How it’s done

So, maybe you’ve been to church before or maybe you’ve been in church all your life; maybe you’ve observed Communion before, or maybe you’ve participated, and maybe you’re still not really sure how it’s supposed to work.  I mean, you get the whole eat the cracker and drink the grape juice thing, but when you look around, sometimes you see people bowing their heads, sometimes you see them closing their eyes.  Is this what you’re supposed to do, and what are people doing while their heads are bowed and/or eyes are closed?  Paul continues in verse 28…

Everyone ought to examine themselves before they eat of the bread and drink from the cup.

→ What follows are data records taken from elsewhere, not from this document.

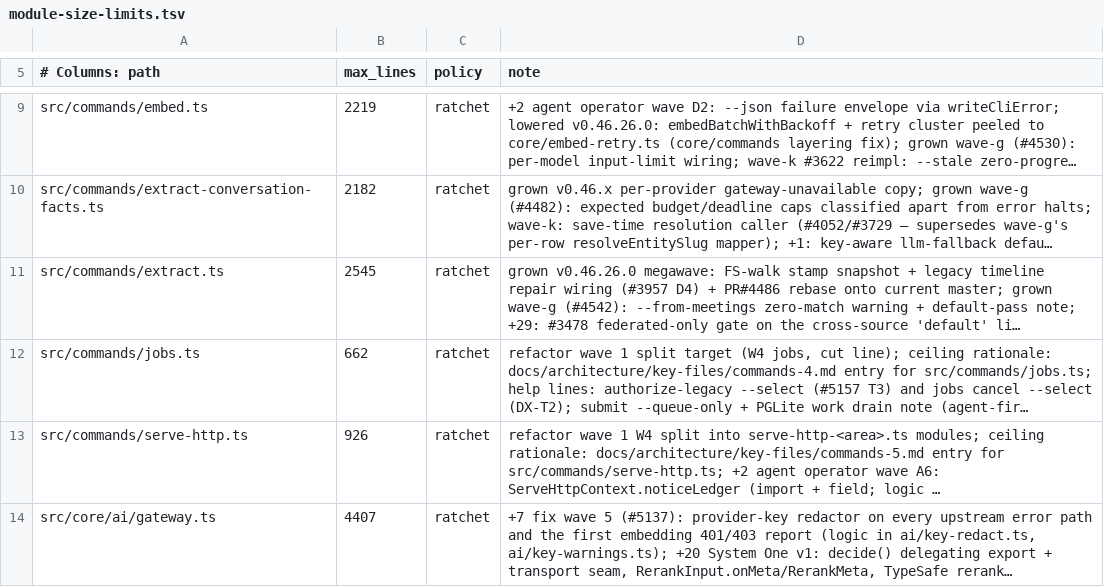
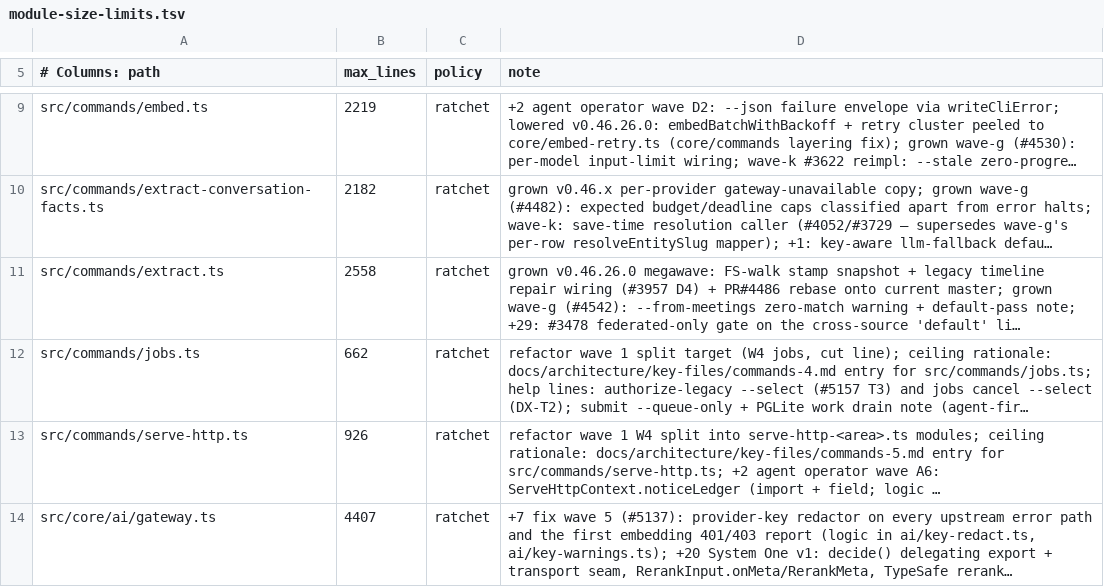
Before and after one commit to BeatusMomentum/gbrain, a TSV file: scripts/module-size-limits.tsv, drawn as a sheet; only a part is shown, gaps mark what is left out; long unchanged cells end in …; the diff names each change by its address in the sheet, - before the commit and + after, or states it on an @@ line.

Commit message:
chore: extract.ts ceiling after the master merge (P5 growth re-summed over master)

```diff
--- a/scripts/module-size-limits.tsv
+++ b/scripts/module-size-limits.tsv
-B11 (max_lines): 2545
+B11 (max_lines): 2558
```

It’s really simple, but it’s really important.  Communion is for people who believe in Jesus and before they consume what Jesus says are elements of His body and His blood, it is important to take some time to examine your heart and life; take time to evaluate and confirm with the eating and drinking that your heart, mind and life are genuine in your belief and your faith.  This is not a casual thing, and this time of reflection and examination is important.

What’s the big deal?

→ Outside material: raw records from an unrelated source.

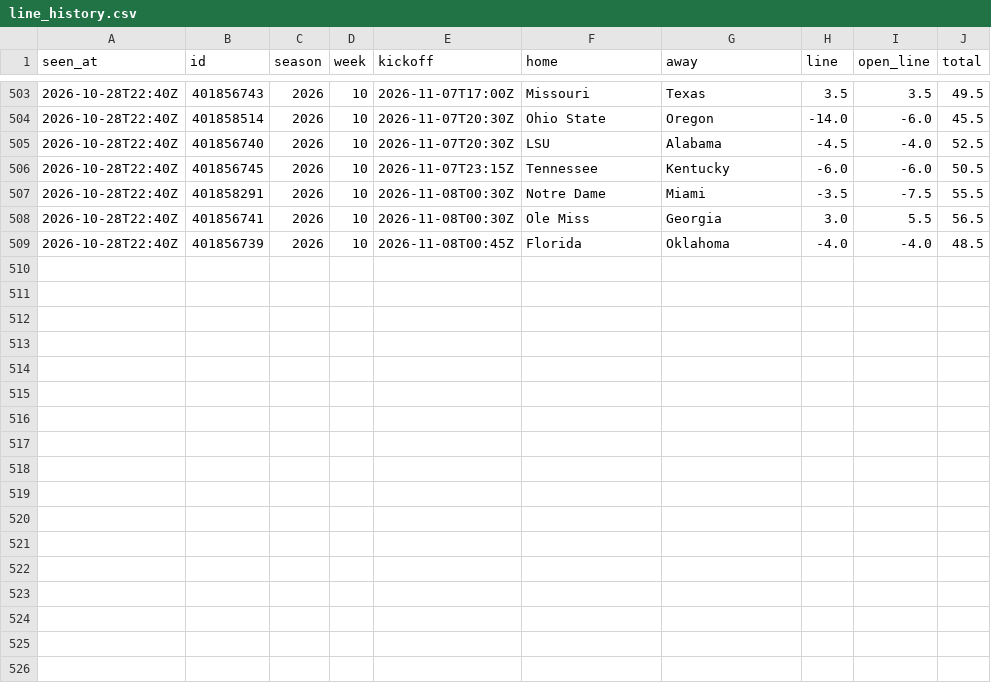
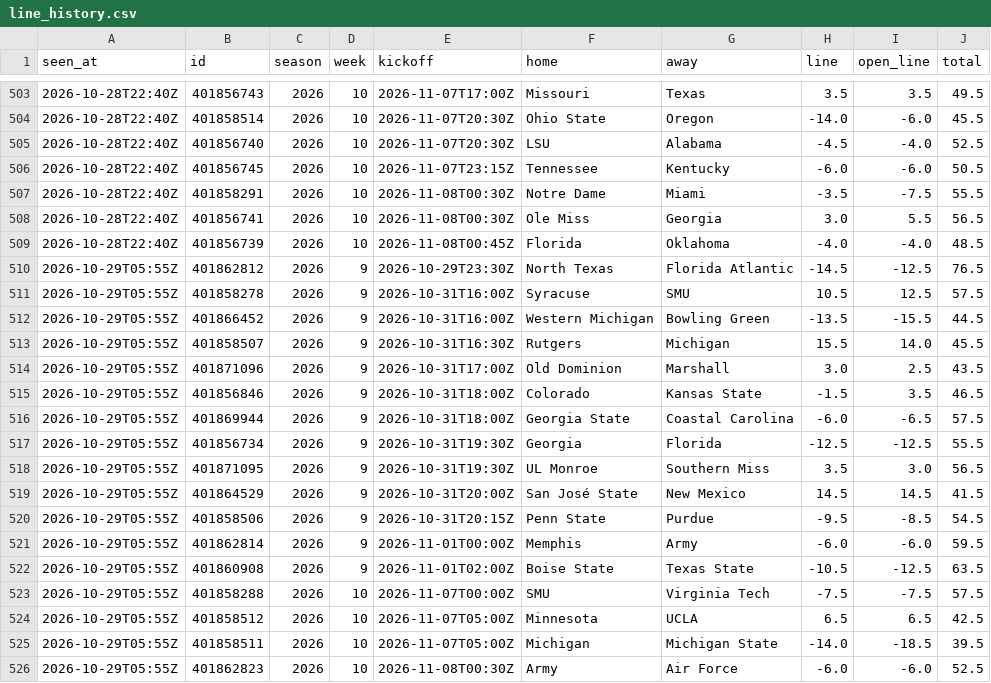
Before and after one commit to davischamann-alt/fourth-and-value, a CSV file: data/live/line_history.csv, drawn as a sheet; only a part is shown, gaps mark what is left out.

```diff
--- a/data/live/line_history.csv
+++ b/data/live/line_history.csv
@@ -509 +509,18 @@ seen_at,id,season,week,kickoff,home,away,line,open_line,total
 2026-10-28T22:40Z,401856739,2026,10,2026-11-08T00:45Z,Florida,Oklahoma,-4.0,-4.0,48.5
+2026-10-29T05:55Z,401862812,2026,9,2026-10-29T23:30Z,North Texas,Florida Atlantic,-14.5,-12.5,76.5
+2026-10-29T05:55Z,401858278,2026,9,2026-10-31T16:00Z,Syracuse,SMU,10.5,12.5,57.5
+2026-10-29T05:55Z,401866452,2026,9,2026-10-31T16:00Z,Western Michigan,Bowling Green,-13.5,-15.5,44.5
+2026-10-29T05:55Z,401858507,2026,9,2026-10-31T16:30Z,Rutgers,Michigan,15.5,14.0,45.5
+2026-10-29T05:55Z,401871096,2026,9,2026-10-31T17:00Z,Old Dominion,Marshall,3.0,2.5,43.5
+2026-10-29T05:55Z,401856846,2026,9,2026-10-31T18:00Z,Colorado,Kansas State,-1.5,3.5,46.5
+2026-10-29T05:55Z,401869944,2026,9,2026-10-31T18:00Z,Georgia State,Coastal Carolina,-6.0,-6.5,57.5
+2026-10-29T05:55Z,401856734,2026,9,2026-10-31T19:30Z,Georgia,Florida,-12.5,-12.5,55.5
+2026-10-29T05:55Z,401871095,2026,9,2026-10-31T19:30Z,UL Monroe,Southern Miss,3.5,3.0,56.5
+2026-10-29T05:55Z,401864529,2026,9,2026-10-31T20:00Z,San José State,New Mexico,14.5,14.5,41.5
+2026-10-29T05:55Z,401858506,2026,9,2026-10-31T20:15Z,Penn State,Purdue,-9.5,-8.5,54.5
+2026-10-29T05:55Z,401862814,2026,9,2026-11-01T00:00Z,Memphis,Army,-6.0,-6.0,59.5
+2026-10-29T05:55Z,401860908,2026,9,2026-11-01T02:00Z,Boise State,Texas State,-10.5,-12.5,63.5
+2026-10-29T05:55Z,401858288,2026,10,2026-11-07T00:00Z,SMU,Virginia Tech,-7.5,-7.5,57.5
+2026-10-29T05:55Z,401858512,2026,10,2026-11-07T05:00Z,Minnesota,UCLA,6.5,6.5,42.5
+2026-10-29T05:55Z,401858511,2026,10,2026-11-07T05:00Z,Michigan,Michigan State,-14.0,-18.5,39.5
+2026-10-29T05:55Z,401862823,2026,10,2026-11-08T00:30Z,Army,Air Force,-6.0,-6.0,52.5
```
Also changed, not shown: data/live/picks.csv, 2 other files.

So, why is this so important?  What is so serious about a cracker and a tiny cup of juice?

So then, whoever eats the bread or drinks the cup of the Lord in an unworthy manner will be guilty of sinning against the body and blood of the Lord.
For those who eat and drink without discerning the body of Christ eat and drink judgment on themselves. That is why many among you are weak and sick, and a number of you have fallen asleep.
1 Corinthians 11:27, 29-30 (NIV)

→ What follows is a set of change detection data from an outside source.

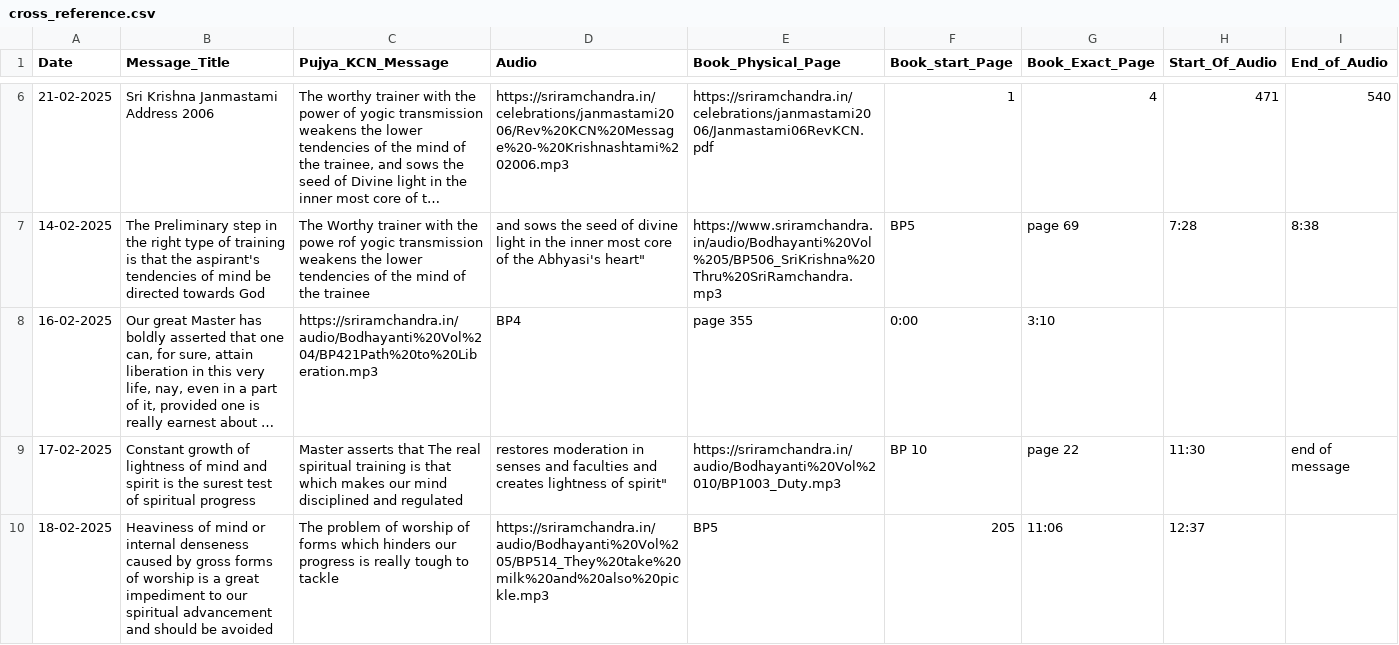
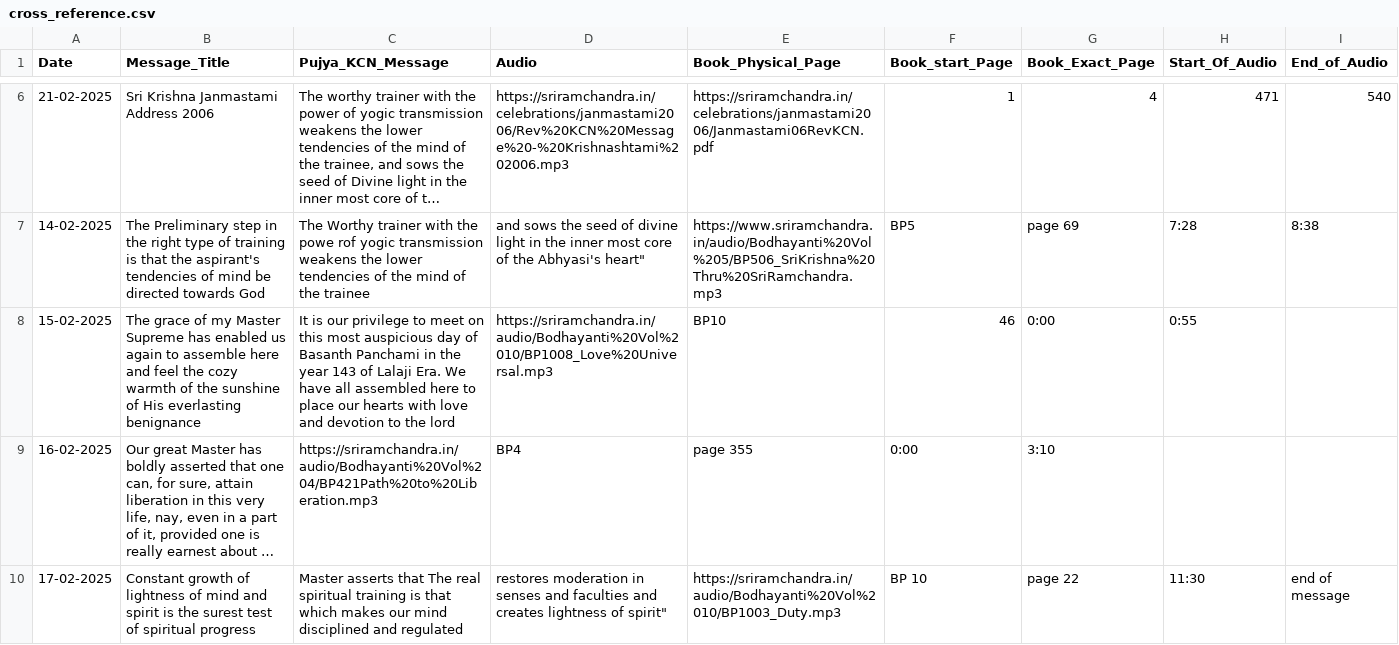
Before and after one commit to sriramchandra-in/isrc_web_app, a CSV file: cross_reference.csv, drawn as a sheet; only a part is shown, gaps mark what is left out; the shorter side is filled out with more unchanged rows; long unchanged cells end in …; the diff names each change by its address in the sheet, - before the commit and + after, or states it on an @@ line.

Commit message:
Update cross_reference.csv
Added Feb 15 ref

```diff
--- a/cross_reference.csv
+++ b/cross_reference.csv
+row 8: 15-02-2025 | The grace of my Master Supreme has enabled us again to assemble here and feel the cozy warmth of the sunshine of His everlasting benignance | It is our privilege to meet on this most auspicious day of Basanth Panchami in the year 143 of Lalaji Era. We have all assembled here to place our hearts with love and devotion to the lord | https://sriramchandra.in/audio/Bodhayanti%20Vol%2010/BP1008_Love%20Universal.mp3 | BP10 | 46 | 0:00 | 0:55
```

Yeah, it’s that important.  Taking part in Communion, eating the cracker and drinking the juice, it means something.  That “unworthy” manner that’s mentioned in the first verse … that’s taking part in Communion if you’re not a genuine and true believer in Jesus.  The ramifications for taking part insincerely or lightly? … You sin against the very body and blood of Jesus.  Yeah, it’s that important.  Paul goes on to say some pretty heavy things about the judgment that comes as a result of being insincere in Communion.  That is why many among you are weak and sick, and a number of you have fallen asleep. (and in case you’re wondering, that “fallen asleep” thing is mentioned many times in the Bible and every time it is, it means “death”)

It’s a beautiful thing

So now that some of you are totally-never-ever going to even touch the Communion tray ever again in your lives … it’s important to bring this back to the beauty and wonder in this essential thing we call Communion or the Lord’s Supper.  Jesus endured more pain and grief than we could ever fathom, and He did it willingly to rescue us!  It is a beautiful thing to get quiet for a few minutes with each other and within ourselves to remember what He did for us.  In doing it, we are obeying His direct and real words to proclaim His death until He comes.
Communion is not about church tradition.  It is not about individual serving size cups or a shared cup.  It is not about bowing your head or closing your eyes.  It is all about Jesus.  It is all about remembering.  It is all about the sincerity and genuineness of our belief and faith.  It is all about proclaiming His death until He comes again.
If you don’t believe, we would love for you to come and see what this is all about.  If you don’t believe, we would love the opportunity to show you the love of Jesus in who we are and what we do.  And if/when you believe, we would love to share His body and His blood alongside you and proclaim to the world that Jesus died for us, and He died for them too!

About The Author

Subscribe to get the latest messages